The code of ethics and business conduct quickly gets to the core of the matter as it states that "Formula One is a hospitality and entertainment-centred business. At the very heart of the business is the enjoyment of the millions of fans who watch the Grand Prix events. It is acknowledged that the Formula One Group makes use of Hospitality in its interactions with many of its business partners in order to create sustainable business relationships and successful Grand Prix events. Offering or accepting invitations to lunches, dinners or, say, a sporting event is generally appropriate if the purpose is a bona fide business discussion or interaction or to foster better business relations."
The new rules certainly aren't unreasonable as they also state that "the offering or acceptance of Gifts of nominal value is also usually appropriate. However, the offering or acceptance of any Gift of more than nominal value might be viewed, in certain circumstances, as a bribe. All Gifts offered or accepted must therefore always be reasonable, proportionate and bona fide." They add that "officers, consultants and employees of the Formula One Group (except for members of the Senior Executive Team) may not offer, promise or give Gifts that are of greater than nominal value, without written authorisation of the Legal Department." This all sounds perfectly sensible and it even covers circumstances where it might be more detrimental to decline than accept.
"Occasionally, Gifts may be offered or given to you in circumstances where refusal may cause offence. In such cases, the Gift may be accepted if thought appropriate to do so, but then must be immediately reported to the Legal Department. If it is not appropriate to return the Gift, the Legal Department will determine what action is appropriate (e.g. the Gift being retained by the Formula One Group or donated to charity)."
Interestingly, the code also clearly states that "the provision of any Paddock Passes or complimentary Grand Prix event tickets, by or on behalf of the Formula One Group, always requires the prior, written approval of the Group CEO." It adds that "tickets to Grand Prix events, Paddock Passes and Paddock Club tickets must never be provided to any person in a manner which is intended to, or may appear to, improperly induce others, or be seen as an attempt to improperly influence the outcome of a business decision."
We use the word 'interestingly' because Pitpass knows of many examples where F1 sports reporters, event organisers, and other similar workers in the F1 paddock, have been given passes to hand to their personal friends - and in the case of one particular journalist for commercial purposes… advertising paddock passes as part of a tour package.
The F1 Group code sets a standard and all the teams really should follow suit but if they do so then the days of them handing out guest passes to journalists and the like will have to come to an end.
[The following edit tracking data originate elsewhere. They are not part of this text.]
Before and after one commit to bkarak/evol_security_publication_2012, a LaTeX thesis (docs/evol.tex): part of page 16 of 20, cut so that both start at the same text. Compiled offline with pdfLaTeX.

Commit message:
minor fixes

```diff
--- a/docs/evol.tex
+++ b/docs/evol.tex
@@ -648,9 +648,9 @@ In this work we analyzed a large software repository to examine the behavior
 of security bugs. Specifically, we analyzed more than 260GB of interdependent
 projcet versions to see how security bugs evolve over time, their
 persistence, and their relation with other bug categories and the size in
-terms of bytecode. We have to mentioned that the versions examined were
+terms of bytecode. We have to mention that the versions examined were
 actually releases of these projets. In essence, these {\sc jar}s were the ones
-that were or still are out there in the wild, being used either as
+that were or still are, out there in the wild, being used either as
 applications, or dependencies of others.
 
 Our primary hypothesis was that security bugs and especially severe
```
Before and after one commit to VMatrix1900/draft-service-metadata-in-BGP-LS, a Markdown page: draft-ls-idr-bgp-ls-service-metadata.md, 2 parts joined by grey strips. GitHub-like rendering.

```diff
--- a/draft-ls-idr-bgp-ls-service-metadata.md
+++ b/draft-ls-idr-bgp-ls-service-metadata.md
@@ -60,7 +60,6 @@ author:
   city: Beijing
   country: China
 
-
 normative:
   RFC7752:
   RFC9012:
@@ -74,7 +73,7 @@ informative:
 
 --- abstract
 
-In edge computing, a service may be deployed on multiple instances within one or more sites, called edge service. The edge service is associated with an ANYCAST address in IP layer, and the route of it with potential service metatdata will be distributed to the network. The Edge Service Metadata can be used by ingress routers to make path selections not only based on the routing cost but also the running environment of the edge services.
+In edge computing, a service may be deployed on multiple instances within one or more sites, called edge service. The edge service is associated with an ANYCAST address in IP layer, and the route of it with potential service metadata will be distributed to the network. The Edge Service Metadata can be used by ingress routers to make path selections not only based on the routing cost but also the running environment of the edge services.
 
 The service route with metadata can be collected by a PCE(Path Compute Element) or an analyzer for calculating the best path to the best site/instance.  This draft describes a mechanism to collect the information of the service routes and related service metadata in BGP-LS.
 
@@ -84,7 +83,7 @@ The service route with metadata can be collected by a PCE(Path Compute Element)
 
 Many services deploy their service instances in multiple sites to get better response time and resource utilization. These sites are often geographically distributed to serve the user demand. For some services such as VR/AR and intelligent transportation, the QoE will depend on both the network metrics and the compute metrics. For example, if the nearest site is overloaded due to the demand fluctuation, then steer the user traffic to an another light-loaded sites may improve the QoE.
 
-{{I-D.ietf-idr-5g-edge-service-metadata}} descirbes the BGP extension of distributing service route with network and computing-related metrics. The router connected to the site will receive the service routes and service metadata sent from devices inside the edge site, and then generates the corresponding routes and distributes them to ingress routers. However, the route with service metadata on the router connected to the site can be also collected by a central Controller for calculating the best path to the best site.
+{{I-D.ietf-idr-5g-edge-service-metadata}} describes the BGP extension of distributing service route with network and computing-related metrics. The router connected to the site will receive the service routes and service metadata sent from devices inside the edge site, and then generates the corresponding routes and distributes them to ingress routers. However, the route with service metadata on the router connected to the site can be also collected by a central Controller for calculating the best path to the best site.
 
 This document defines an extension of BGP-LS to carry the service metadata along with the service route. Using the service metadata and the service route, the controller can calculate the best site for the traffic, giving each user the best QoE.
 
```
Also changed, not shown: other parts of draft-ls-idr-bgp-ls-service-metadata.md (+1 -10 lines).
Any team which decides not to implement an equivalent code will be singling itself out for criticism.
The consequences of breaking the F1 Group code are as serious as they come. It bluntly states that any failure to comply (or acquiescence as to a breach, including by failing to report such breach) "may lead to disciplinary action. In appropriate circumstances, this could lead to dismissal."